MY GREAT journalistic contribution to my family is that I write obituaries.

First my mother's, 22 years ago, listing her accomplishments: two daughters, three sons. Then that of my father's second wife, dead of the same disease that killed his first one.


Last week it was my sister-in-law. Sherry Quindlen, 41," I tapped out on the keyboard, and then it was real, like a last breath.

"When you write about me," she said one day in the hospital, "be nice."


For the obit I could only be accurate.

The limitations of the form eliminate the more subjective truths: a good heart, a generous soul, who made her living taking care of other people's children.

My brother's wife, the mother of a teen-ager and a toddler, who went from a bad cough to what was mistakenly said to be pneumonia to what was correctly diagnosed as lung and liver cancer, from fall to spring, from the day she threw a surprise 40th birthday party for her husband to the day he chose her casket.

Only days after the funeral her two daughters were shopping together when a saleswoman looked at them and said admiringly, "Your mother must have beautiful hair."

"Yes she does," said the elder, who had learned quickly what is expected of survivors.

Grief remains one of the few things that has the power to silence us. It is a whisper in the world and a clamor within.

More than sex, more than faith, even more than its usher death, grief is unspoken, publicly ignored except for those moments at the funeral that are over too quickly, or the conversations among the cognoscenti, those of us who recognize in one another a kindred chasm deep in the center of who we are.

Maybe we do not speak of it because death will mark all of us, sooner or later. We do not speak of it because death will mark all of us, sooner or later. Grief is only the first part of it.


Or maybe it is unspoken because grief is only the first part of it. After a time it becomes something less sharp but larger, too, a more enduring thing called loss.

Perhaps that is why this is the least explored passage: because it has no end.

The world loves closure, loves a thing that can, as they say, be gotten through. This is why it comes as a great surprise to find that loss is forever, that two decades after the event there are those occasions when something in you cries out at the continual presence of an absence. "An awful leisure," Emily Dickinson once called what the living have after death.

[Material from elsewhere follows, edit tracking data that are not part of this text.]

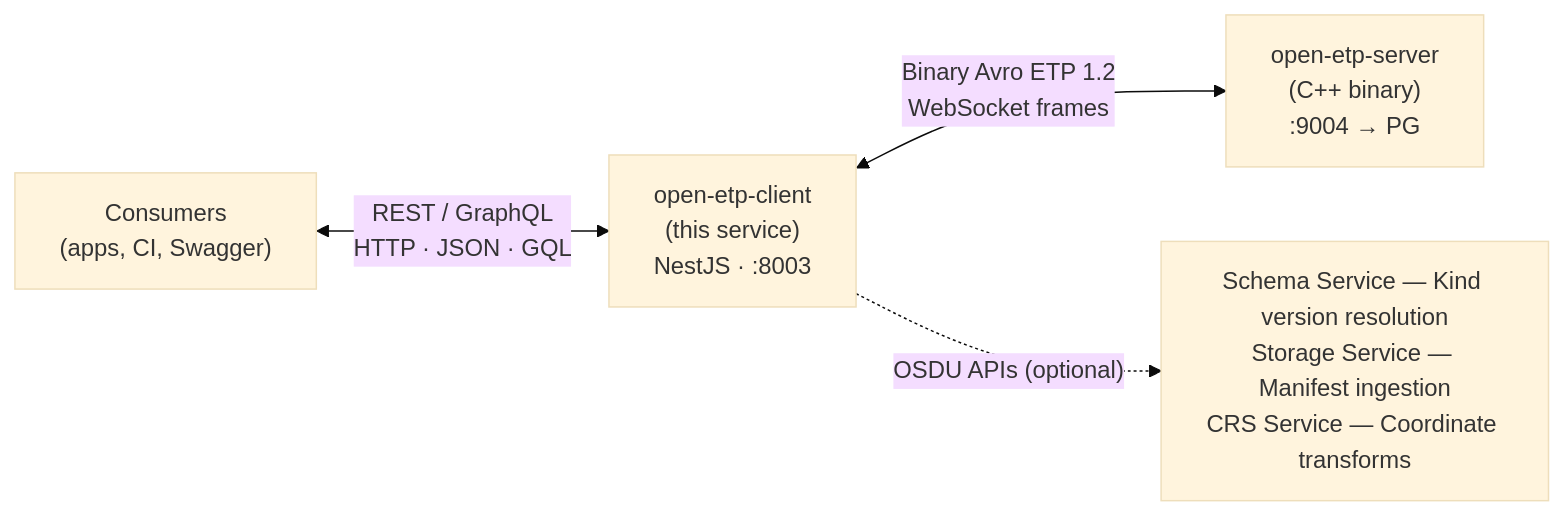
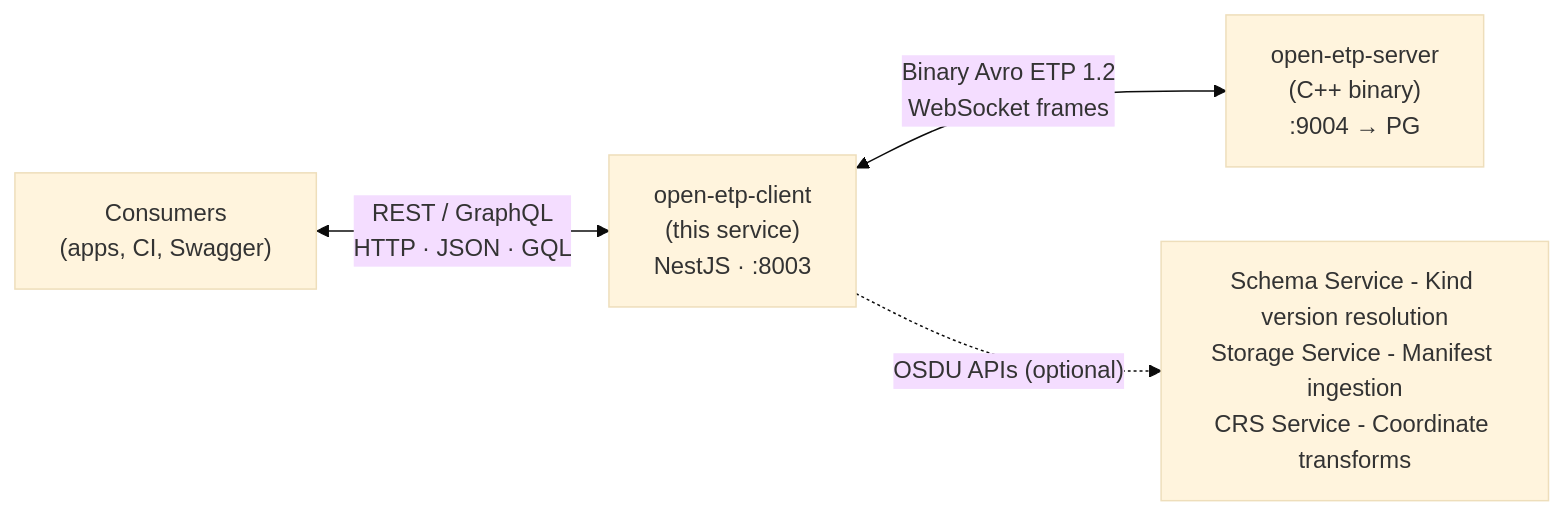
The diagram in README.md (marcusapel/open-etp-client), drawn with Mermaid (base theme) before and after one commit. The commit also changed other lines of this file and 66 other files, not shown here.

````diff
--- a/README.md
+++ b/README.md
@@ -5,6 +5,6 @@
 ```mermaid
 graph LR
     A["Consumers<br/>(apps, CI, Swagger)"] <-->|"REST / GraphQL<br/>HTTP · JSON · GQL"| B["open-etp-client<br/>(this service)<br/>NestJS · :8003"]
     B <-->|"Binary Avro ETP 1.2<br/>WebSocket frames"| C["open-etp-server<br/>(C++ binary)<br/>:9004 → PG"]
-    B -.->|"OSDU APIs (optional)"| D["Schema Service — Kind version resolution<br/>Storage Service — Manifest ingestion<br/>CRS Service — Coordinate transforms"]
+    B -.->|"OSDU APIs (optional)"| D["Schema Service - Kind version resolution<br/>Storage Service - Manifest ingestion<br/>CRS Service - Coordinate transforms"]
 ```
````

Sherwin Nuland, a doctor and professor at Yale, has become an unlikely best-selling author with a straightforward, unsparing yet deeply human description of the end of life entitled "How We Die." In the introduction he explains that he has written the book "to demythologize the process of dying."

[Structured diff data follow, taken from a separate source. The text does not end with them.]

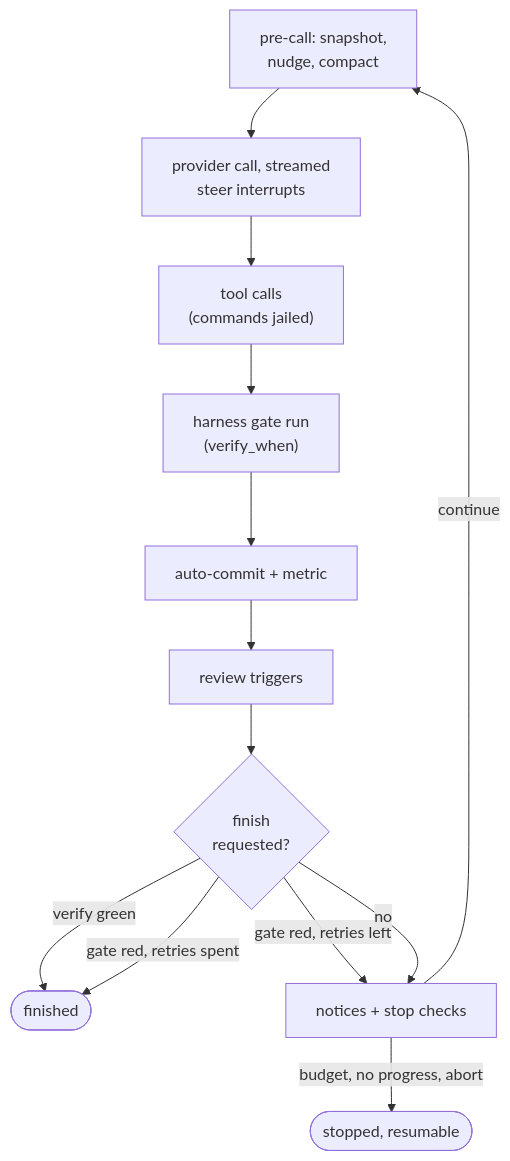
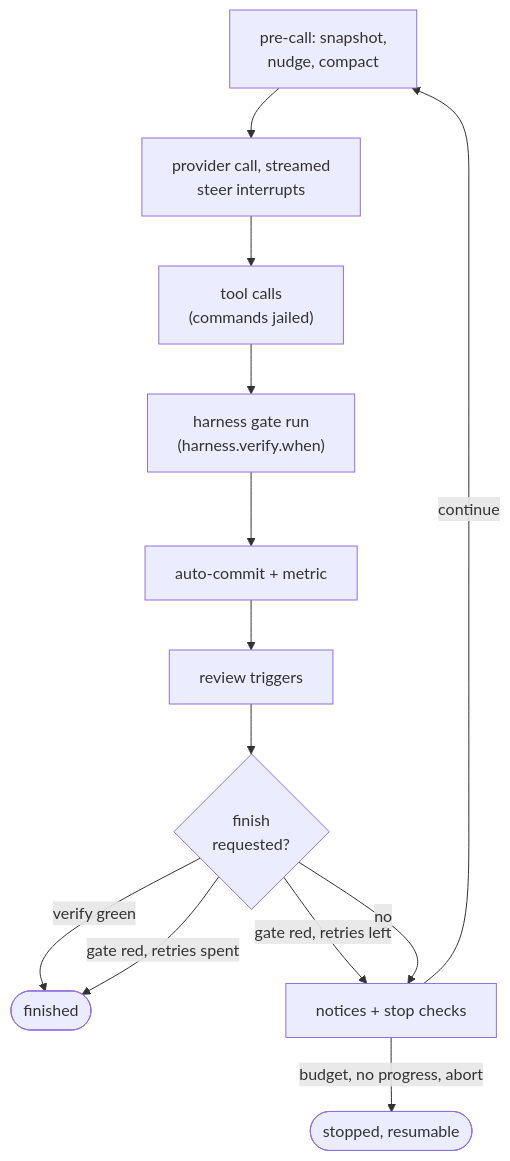
Before and after one commit to agent6-dev/agent6: the fourth of 6 diagrams in docs/architecture.md, drawn with Mermaid. The commit also changed other lines of this file and 131 other files, not shown here.

First line of the commit message:
refactor(config): group the six verify keys in [harness.verify]

````diff
--- a/docs/architecture.md
+++ b/docs/architecture.md
@@ -196,15 +196,15 @@
 ```mermaid
 flowchart TD
     pre["pre-call: snapshot,<br/>nudge, compact"] --> model["provider call, streamed<br/>steer interrupts"]
     model --> tools["tool calls<br/>(commands jailed)"]
-    tools --> hgate["harness gate run<br/>(verify_when)"]
+    tools --> hgate["harness gate run<br/>(harness.verify.when)"]
     hgate --> commit["auto-commit + metric"]
     commit --> review["review triggers"]
     review --> gates{"finish<br/>requested?"}
     gates -->|verify green| done(["finished"])
     gates -->|gate red, retries left| notices["notices + stop checks"]
     gates -->|gate red, retries spent| done
     gates -->|no| notices
     notices -->|budget, no progress, abort| stopped(["stopped, resumable"])
     notices -->|continue| pre
 ```
````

But I wondered, reading on, if he was doing something else as well.

He wrote: "My mother died of colon cancer one week after my eleventh birthday, and that fact has shaped my life. All that I have become and much that I have not become, I trace directly or indirectly to her death."


Loss as muse. Loss as character. Loss as life.

When the president talks of moving some days to the phone to call his mother, who died in January, he is breaking a silence about what so many have felt.

"The hard part is for those of us who've kept silent for decades to start talking about our losses," Hope Edelman writes in her new book, "Motherless Daughters." Yet how second nature the silence becomes, so much a rule of etiquette that a 15-year-old knows when her loss is as raw as a freshly dug grave not to discomfit a stranger by revealing it in passing.

All that she and her sister will become, and much they will not, will be traced later on to a time when spring had finally passed over the threshold of winter and the cemetery drives were edged with pink tulips, shivering slightly in a chill April rain.

My brother and I know too much about their future; both teen-agers when our mother died, we know that if the girls were to ask us, "When does it stop hurting?" we would have to answer, in all candor, "If it ever does, we will let you know."

The landscapes of all our lives become as full of craters as the surface of the moon. My brother is a young widower with young children, as his father was before him. And I write my obituaries carefully and think about how little the facts suffice, not only to describe the dead but to tell what they will mean to the living all the rest of our lives.


We are defined by who we have lost.

"Don't let them forget me," Sherry said. Oh, hon, piece of cake.

Anna Quindlen is a columnist for the New York Times.